=== RECORDS PROVIDED ===

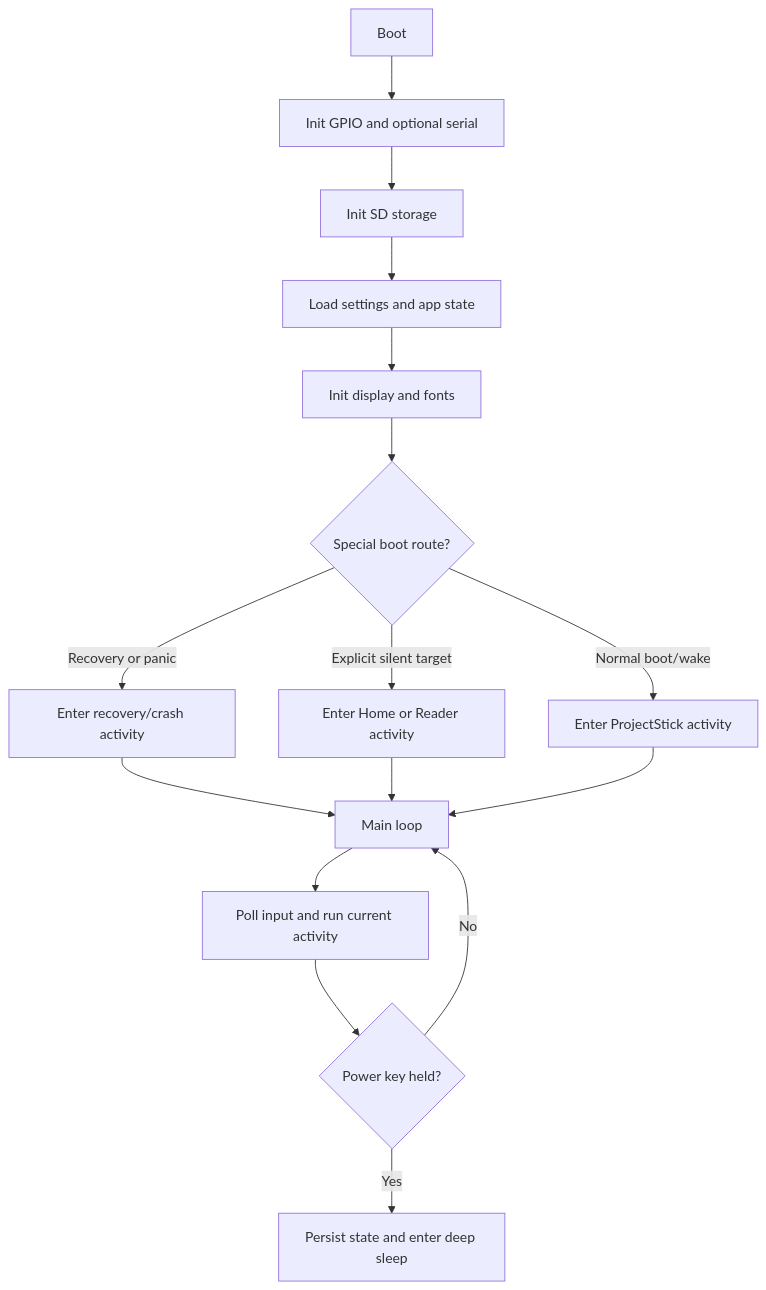
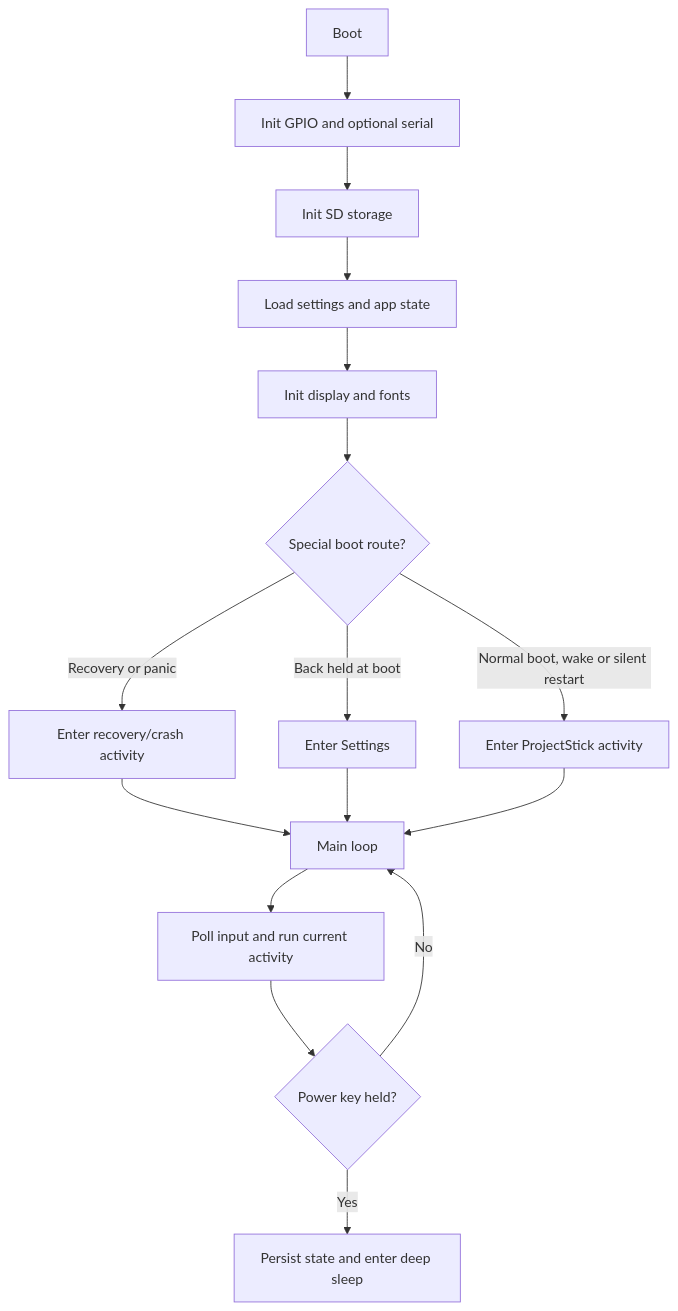
Before and after one commit to PlutoKeating/crosspoint-reader: the second of 4 diagrams in docs/contributing/architecture.md, drawn with Mermaid. The commit also changed other lines of this file and 14 other files, not shown here.

````diff
--- a/docs/contributing/architecture.md
+++ b/docs/contributing/architecture.md
@@ -29,18 +29,18 @@
 ```mermaid
 flowchart TD
     A[Boot] --> B[Init GPIO and optional serial]
     B --> C[Init SD storage]
     C --> D[Load settings and app state]
     D --> E[Init display and fonts]
     E --> F{Special boot route?}
     F -->|Recovery or panic| G[Enter recovery/crash activity]
-    F -->|Explicit silent target| H[Enter Home or Reader activity]
-    F -->|Normal boot/wake| P[Enter ProjectStick activity]
+    F -->|Back held at boot| H[Enter Settings]
+    F -->|Normal boot, wake or silent restart| P[Enter ProjectStick activity]
     G --> I[Main loop]
     H --> I
     P --> I
     I --> J[Poll input and run current activity]
     J --> K{Power key held?}
     K -->|No| I
     K -->|Yes| L[Persist state and enter deep sleep]
 ```
````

===

§ WORK TASK
All entries above should be returned exactly, apart from their pictures.

§ ANSWER FOR THIS EXERCISE
Before and after one commit to PlutoKeating/crosspoint-reader: the second of 4 diagrams in docs/contributing/architecture.md, drawn with Mermaid. The commit also changed other lines of this file and 14 other files, not shown here.

````diff
--- a/docs/contributing/architecture.md
+++ b/docs/contributing/architecture.md
@@ -29,18 +29,18 @@
 ```mermaid
 flowchart TD
     A[Boot] --> B[Init GPIO and optional serial]
     B --> C[Init SD storage]
     C --> D[Load settings and app state]
     D --> E[Init display and fonts]
     E --> F{Special boot route?}
     F -->|Recovery or panic| G[Enter recovery/crash activity]
-    F -->|Explicit silent target| H[Enter Home or Reader activity]
-    F -->|Normal boot/wake| P[Enter ProjectStick activity]
+    F -->|Back held at boot| H[Enter Settings]
+    F -->|Normal boot, wake or silent restart| P[Enter ProjectStick activity]
     G --> I[Main loop]
     H --> I
     P --> I
     I --> J[Poll input and run current activity]
     J --> K{Power key held?}
     K -->|No| I
     K -->|Yes| L[Persist state and enter deep sleep]
 ```
````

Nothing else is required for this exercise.